Japan has long been reticent to discuss Taiwan with its US ally. Tokyo is skittish about the idea of collective security, with longstanding fears of being drawn into regional wars. Japan has sought to avoid antagonising China, now its largest trading partner. Suga’s willingness to talk about Taiwan represents a noticeable departure from a longstanding norm.
To Beijing, none of this appears subtle. China pervades the joint statement: its use of “economic and other forms of coercion”; its activities that are “inconsistent with the international rules-based order”; and its “unlawful maritime claims and activities in the South China Sea”.
Suga is the first foreign leader to visit the White House since Biden took office, signalling Japan’s (and China’s) centrality in American foreign policy. The visit follows the first ever summit of the Indo-Pacific “Quad” — an effort by the US, India, Japan and Australia to counter China. And the US-Japan joint statement was uttered just days after Biden announced the US withdrawal from Afghanistan, which will enable increased American focus on the Indo-Pacific. To Beijing, the message is loud and clear.
Whether much action will follow this message remains to be seen. It is unclear whether the Quad will have the military will and capacity to confront China. Some analysts advocate strengthening the Quad by co-ordinating defence and security policies, and engaging in exercises to improve military interoperability. Later this year, the Quad plans to hold its first in-person summit.
In the Rose Garden, Suga stated that “the deterrence and response capabilities of our alliance must be strengthened”. He’s right: China’s military build-up — notably in its massive naval and missile expansion — has transformed the military balance in Asia. Defense Secretary Lloyd Austin has ordered a review of the US military posture that could result in more American ships, troops and even long-range missiles in the region.
And what about Japan? The joint statement said that Japan has “resolved to bolster its own national defence capabilities” to further strengthen regional security. But the US has been prodding Japan to do precisely that for decades, and Japan — though watching an unfriendly neighbour building up a vast military in its backyard — has demurred.

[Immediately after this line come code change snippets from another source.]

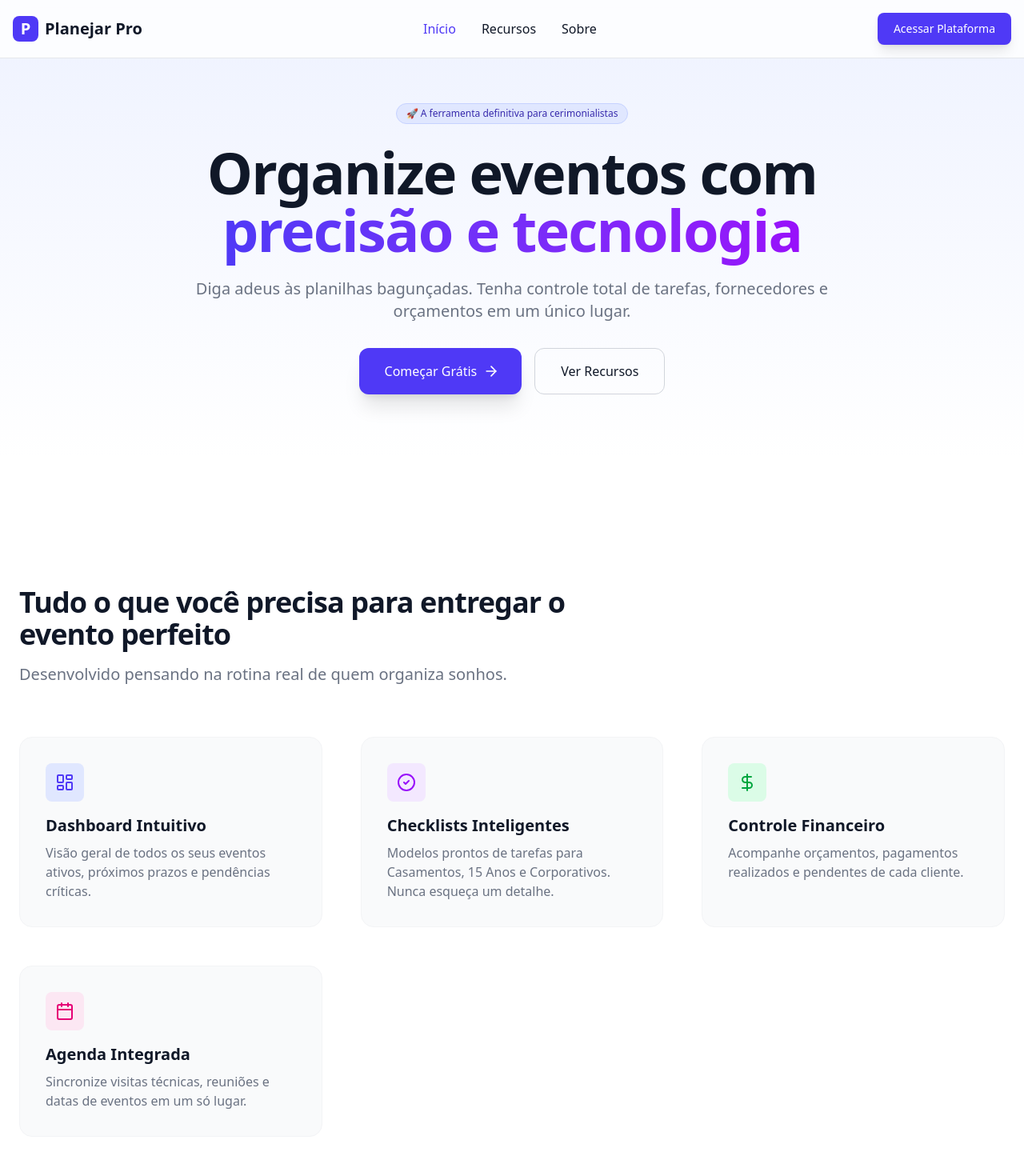
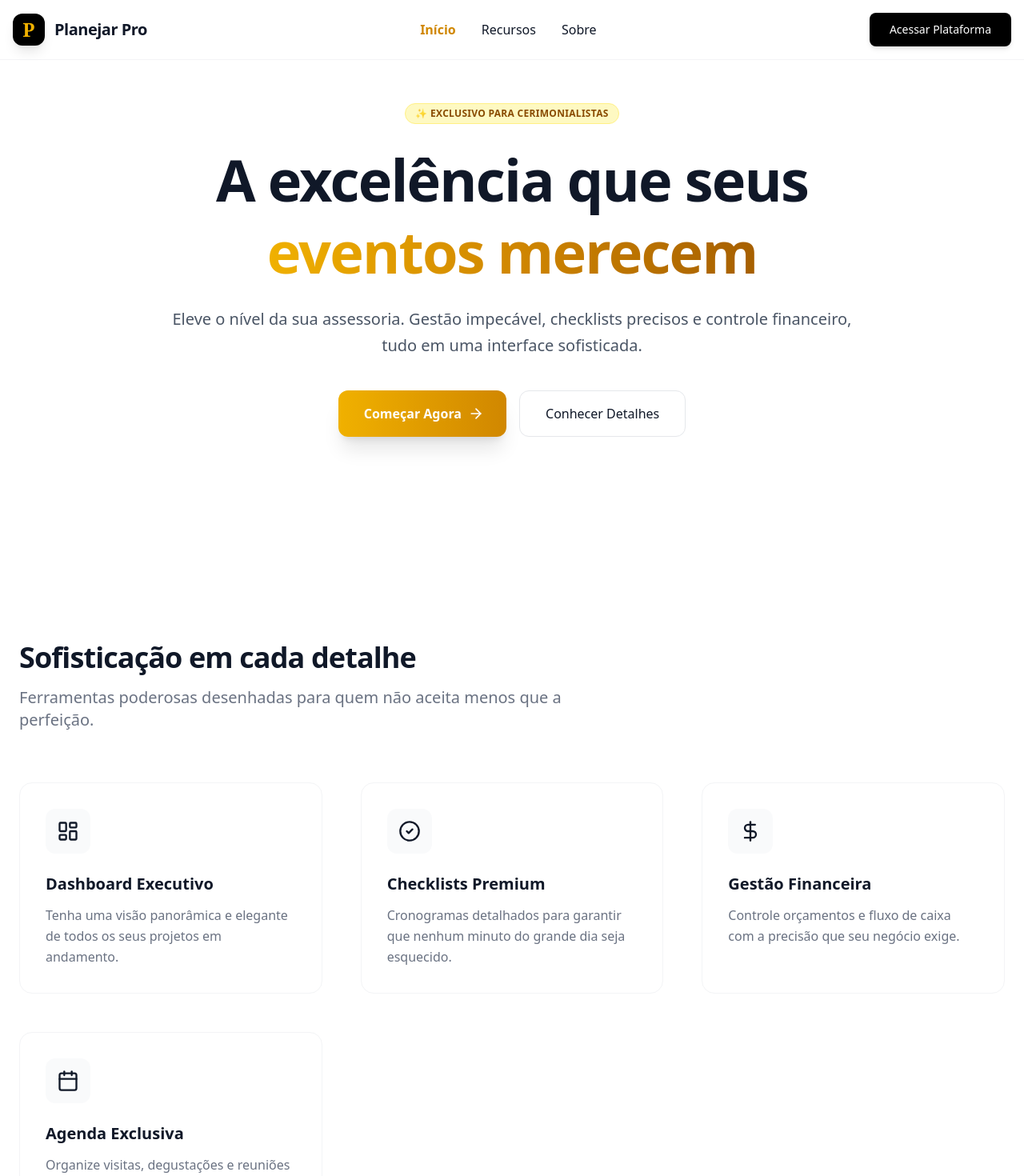
Before and after one commit to theproject93/planejar-pro, a React (Vite) app: page / in a window 1280 px wide. Shown: the top 1470 px of the page at 80% size. Built offline with nearby package versions, Linux system fonts and the light colour scheme; no server answers.

Commit message:
feat: add landing page, routes and netlify spa redirects

```diff
--- a/src/pages/LandingPage.tsx
+++ b/src/pages/LandingPage.tsx
@@ -13,18 +13,20 @@ export function LandingPage() {
   const [isMenuOpen, setIsMenuOpen] = useState(false);
 
   return (
-    <div className="min-h-screen bg-white font-sans text-gray-900">
+    <div className="min-h-screen bg-white font-sans text-gray-900 selection:bg-yellow-200">
       {/* Navbar com Glassmorphism */}
-      <nav className="fixed w-full z-50 top-0 start-0 border-b border-gray-200 bg-white/80 backdrop-blur-md">
+      <nav className="fixed w-full z-50 top-0 start-0 border-b border-gray-100 bg-white/90 backdrop-blur-md">
         <div className="max-w-7xl mx-auto flex flex-wrap items-center justify-between p-4">
           <Link
             to="/"
-            className="flex items-center space-x-2 rtl:space-x-reverse"
+            className="flex items-center space-x-3 rtl:space-x-reverse"
           >
-            <div className="w-8 h-8 bg-indigo-600 rounded-lg flex items-center justify-center">
-              <span className="text-white font-bold text-xl">P</span>
+            <div className="w-10 h-10 bg-black rounded-xl flex items-center justify-center shadow-lg">
+              <span className="text-yellow-500 font-bold text-2xl font-serif">
+                P
+              </span>
             </div>
-            <span className="self-center text-xl font-bold whitespace-nowrap text-gray-900">
+            <span className="self-center text-xl font-bold whitespace-nowrap text-gray-900 tracking-tight">
               Planejar Pro
             </span>
           </Link>
@@ -33,7 +35,7 @@ export function LandingPage() {
             <Link to="/login">
               <button
                 type="button"
-                className="text-white bg-indigo-600 hover:bg-indigo-700 focus:ring-4 focus:outline-none focus:ring-indigo-300 font-medium rounded-lg text-sm px-5 py-2.5 text-center transition-all shadow-lg hover:shadow-indigo-500/30"
+                className="text-white bg-black hover:bg-gray-800 focus:ring-4 focus:outline-none focus:ring-gray-300 font-medium rounded-lg text-sm px-6 py-2.5 text-center transition-all shadow-md hover:shadow-xl hover:-translate-y-0.5 border border-transparent hover:border-yellow-500/50"
               >
                 Acessar Plataforma
               </button>
@@ -53,7 +55,7 @@ export function LandingPage() {
               <li>
                 <a
                   href="#hero"
-                  className="block py-2 px-3 text-indigo-600 md:p-0"
+                  className="block py-2 px-3 text-yellow-600 md:p-0 font-semibold"
                   aria-current="page"
                 >
                   Início
@@ -62,7 +64,7 @@ export function LandingPage() {
               <li>
                 <a
                   href="#features"
-                  className="block py-2 px-3 text-gray-900 hover:text-indigo-600 md:p-0 transition-colors"
+                  className="block py-2 px-3 text-gray-900 hover:text-yellow-600 md:p-0 transition-colors"
                 >
                   Recursos
                 </a>
@@ -70,7 +72,7 @@ export function LandingPage() {
               <li>
                 <a
                   href="#sobre"
-                  className="block py-2 px-3 text-gray-900 hover:text-indigo-600 md:p-0 transition-colors"
+                  className="block py-2 px-3 text-gray-900 hover:text-yellow-600 md:p-0 transition-colors"
                 >
                   Sobre
                 </a>
@@ -83,35 +85,35 @@ export function LandingPage() {
       {/* Hero Section */}
       <section
         id="hero"
-        className="pt-32 pb-20 bg-gradient-to-b from-indigo-50 to-white"
+        className="pt-32 pb-24 bg-[radial-gradient(ellipse_at_top,_var(--tw-gradient-stops))] from-yellow-50 via-white to-white"
       >
         <div className="px-4 mx-auto max-w-7xl text-center">
-          <span className="bg-indigo-100 text-indigo-800 text-xs font-medium px-3 py-1 rounded-full mb-6 inline-block border border-indigo-200">
-            🚀 A ferramenta definitiva para cerimonialistas
+          <span className="bg-yellow-100 text-yellow-800 text-xs font-bold px-3 py-1 rounded-full mb-6 inline-block border border-yellow-200 uppercase tracking-wide">
+            ✨ Exclusivo para Cerimonialistas
           </span>
-          <h1 className="mb-6 text-4xl font-extrabold tracking-tight leading-none text-gray-900 md:text-6xl lg:text-7xl">
-            Organize eventos com <br />
-            <span className="text-transparent bg-clip-text bg-gradient-to-r from-indigo-600 to-purple-600">
-              precisão e tecnologia
+          <h1 className="mb-6 text-5xl font-extrabold tracking-tight leading-tight text-gray-900 md:text-6xl lg:text-7xl">
+            A excelência que seus <br />
+            <span className="text-transparent bg-clip-text bg-gradient-to-r from-yellow-500 via-yellow-600 to-yellow-700">
+              eventos merecem
             </span>
           </h1>
-          <p className="mb-8 text-lg font-normal text-gray-500 lg:text-xl sm:px-16 lg:px-48">
-            Diga adeus às planilhas bagunçadas. Tenha controle total de tarefas,
-            fornecedores e orçamentos em um único lugar.
+          <p className="mb-10 text-lg font-light text-gray-600 lg:text-xl sm:px-16 lg:px-48 leading-relaxed">
+            Eleve o nível da sua assessoria. Gestão impecável, checklists
+            precisos e controle financeiro, tudo em uma interface sofisticada.
           </p>
           <div className="flex flex-col space-y-4 sm:flex-row sm:justify-center sm:space-y-0 sm:space-x-4">
             <Link
               to="/login"
-              className="inline-flex justify-center items-center py-4 px-8 text-base font-medium text-center text-white rounded-xl bg-indigo-600 hover:bg-indigo-700 focus:ring-4 focus:ring-indigo-300 transition-all shadow-xl hover:shadow-indigo-500/40 hover:-translate-y-1"
+              className="inline-flex justify-center items-center py-4 px-8 text-base font-bold text-center text-white rounded-xl bg-gradient-to-r from-yellow-500 to-yellow-600 hover:from-yellow-600 hover:to-yellow-700 focus:ring-4 focus:ring-yellow-300 transition-all shadow-xl hover:shadow-yellow-500/40 hover:-translate-y-1"
             >
-              Começar Grátis
+              Começar Agora
               <ArrowRight className="ml-2 -mr-1 w-5 h-5" />
             </Link>
             <a
               href="#features"
-              className="inline-flex justify-center items-center py-4 px-8 text-base font-medium text-center text-gray-900 rounded-xl border border-gray-300 hover:bg-gray-100 focus:ring-4 focus:ring-gray-100 transition-all"
+              className="inline-flex justify-center items-center py-4 px-8 text-base font-medium text-center text-gray-900 rounded-xl border border-gray-200 hover:bg-gray-50 focus:ring-4 focus:ring-gray-100 transition-all"
             >
-              Ver Recursos
+              Conhecer Detalhes
             </a>
           </div>
         </div>
@@ -120,62 +122,69 @@ export function LandingPage() {
       {/* Features Grid */}
       <section id="features" className="py-24 bg-white">
         <div className="py-8 px-4 mx-auto max-w-7xl sm:py-16 lg:px-6">
-          <div className="max-w-screen-md mb-8 lg:mb-16">
+          <div className="max-w-screen-md mb-12 lg:mb-16">
             <h2 className="mb-4 text-4xl tracking-tight font-extrabold text-gray-900">
-              Tudo o que você precisa para entregar o evento perfeito
+              Sofisticação em cada detalhe
             </h2>
-            <p className="text-gray-500 sm:text-xl">
-              Desenvolvido pensando na rotina real de quem organiza sonhos.
+            <p className="text-gray-500 sm:text-xl font-light">
+              Ferramentas poderosas desenhadas para quem não aceita menos que a
+              perfeição.
             </p>
           </div>
           <div className="space-y-8 md:grid md:grid-cols-2 lg:grid-cols-3 md:gap-12 md:space-y-0">
             {/* Card 1 */}
-            <div className="p-8 bg-gray-50 rounded-2xl border border-gray-100 hover:shadow-lg transition-shadow">
-              <div className="flex justify-center items-center mb-4 w-12 h-12 rounded-lg bg-indigo-100 text-indigo-600">
-                <LayoutDashboard className="w-6 h-6" />
+            <div className="group p-8 bg-white rounded-2xl border border-gray-100 hover:border-yellow-200 hover:shadow-2xl transition-all duration-300 hover:-translate-y-1">
+              <div className="flex justify-center items-center mb-6 w-14 h-14 rounded-xl bg-gray-50 text-gray-900 group-hover:bg-yellow-500 group-hover:text-white transition-colors">
+                <LayoutDashboard className="w-7 h-7" />
               </div>
-              <h3 className="mb-2 text-xl font-bold">Dashboard Intuitivo</h3>
-              <p className="text-gray-500">
-                Visão geral de todos os seus eventos ativos, próximos prazos e
-                pendências críticas.
+              <h3 className="mb-3 text-xl font-bold text-gray-900">
+                Dashboard Executivo
+              </h3>
+              <p className="text-gray-500 font-light leading-relaxed">
+                Tenha uma visão panorâmica e elegante de todos os seus projetos
+                em andamento.
               </p>
             </div>
 
             {/* Card 2 */}
-            <div className="p-8 bg-gray-50 rounded-2xl border border-gray-100 hover:shadow-lg transition-shadow">
-              <div className="flex justify-center items-center mb-4 w-12 h-12 rounded-lg bg-purple-100 text-purple-600">
-                <CheckCircle2 className="w-6 h-6" />
+            <div className="group p-8 bg-white rounded-2xl border border-gray-100 hover:border-yellow-200 hover:shadow-2xl transition-all duration-300 hover:-translate-y-1">
+              <div className="flex justify-center items-center mb-6 w-14 h-14 rounded-xl bg-gray-50 text-gray-900 group-hover:bg-yellow-500 group-hover:text-white transition-colors">
+                <CheckCircle2 className="w-7 h-7" />
               </div>
-              <h3 className="mb-2 text-xl font-bold">
-                Checklists Inteligentes
+              <h3 className="mb-3 text-xl font-bold text-gray-900">
+                Checklists Premium
               </h3>
-              <p className="text-gray-500">
-                Modelos prontos de tarefas para Casamentos, 15 Anos e
-                Corporativos. Nunca esqueça um detalhe.
+              <p className="text-gray-500 font-light leading-relaxed">
+                Cronogramas detalhados para garantir que nenhum minuto do grande
+                dia seja esquecido.
               </p>
             </div>
 
             {/* Card 3 */}
-            <div className="p-8 bg-gray-50 rounded-2xl border border-gray-100 hover:shadow-lg transition-shadow">
-              <div className="flex justify-center items-center mb-4 w-12 h-12 rounded-lg bg-green-100 text-green-600">
-                <DollarSign className="w-6 h-6" />
+            <div className="group p-8 bg-white rounded-2xl border border-gray-100 hover:border-yellow-200 hover:shadow-2xl transition-all duration-300 hover:-translate-y-1">
+              <div className="flex justify-center items-center mb-6 w-14 h-14 rounded-xl bg-gray-50 text-gray-900 group-hover:bg-yellow-500 group-hover:text-white transition-colors">
+                <DollarSign className="w-7 h-7" />
               </div>
-              <h3 className="mb-2 text-xl font-bold">Controle Financeiro</h3>
-              <p className="text-gray-500">
-                Acompanhe orçamentos, pagamentos realizados e pendentes de cada
-                cliente.
+              <h3 className="mb-3 text-xl font-bold text-gray-900">
+                Gestão Financeira
+              </h3>
+              <p className="text-gray-500 font-light leading-relaxed">
+                Controle orçamentos e fluxo de caixa com a precisão que seu
+                negócio exige.
               </p>
             </div>
 
             {/* Card 4 */}
-            <div className="p-8 bg-gray-50 rounded-2xl border border-gray-100 hover:shadow-lg transition-shadow">
-              <div className="flex justify-center items-center mb-4 w-12 h-12 rounded-lg bg-pink-100 text-pink-600">
-                <Calendar className="w-6 h-6" />
+            <div className="group p-8 bg-white rounded-2xl border border-gray-100 hover:border-yellow-200 hover:shadow-2xl transition-all duration-300 hover:-translate-y-1">
+              <div className="flex justify-center items-center mb-6 w-14 h-14 rounded-xl bg-gray-50 text-gray-900 group-hover:bg-yellow-500 group-hover:text-white transition-colors">
+                <Calendar className="w-7 h-7" />
               </div>
-              <h3 className="mb-2 text-xl font-bold">Agenda Integrada</h3>
-              <p className="text-gray-500">
-                Sincronize visitas técnicas, reuniões e datas de eventos em um
-                só lugar.
+              <h3 className="mb-3 text-xl font-bold text-gray-900">
+                Agenda Exclusiva
+              </h3>
+              <p className="text-gray-500 font-light leading-relaxed">
+                Organize visitas, degustações e reuniões em um calendário
+                integrado e intuitivo.
               </p>
             </div>
           </div>
@@ -183,18 +192,18 @@ export function LandingPage() {
       </section>
 
       {/* Footer Simples */}
-      <footer className="p-4 bg-white md:p-8 lg:p-10 border-t border-gray-200">
+      <footer className="p-8 bg-black text-white border-t border-gray-800">
         <div className="mx-auto max-w-screen-xl text-center">
           <Link
             to="/"
-            className="flex justify-center items-center text-2xl font-semibold text-gray-900 mb-4"
+            className="flex justify-center items-center text-2xl font-serif font-bold text-yellow-500 mb-4"
           >
             Planejar Pro
           </Link>
-          <p className="my-6 text-gray-500">
-            Feito com ❤️ para facilitar a vida de quem organiza eventos.
+          <p className="my-6 text-gray-400 font-light">
+            Elevando o padrão da assessoria de eventos no Brasil.
           </p>
-          <span className="text-sm text-gray-500 sm:text-center">
+          <span className="text-sm text-gray-600 sm:text-center">
             © 2026 Planejar Pro. Todos os direitos reservados.
           </span>
         </div>
```
Also changed, not shown: src/pages/LoginPage.tsx (+130 -5 lines).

Defending Japan, let alone supporting Taiwan, will require Tokyo to make non-subtle increases in defence spending. And it will require Japanese leaders to have a straight conversation with an unenthusiastic public who needs to decide how to answer a growing threat.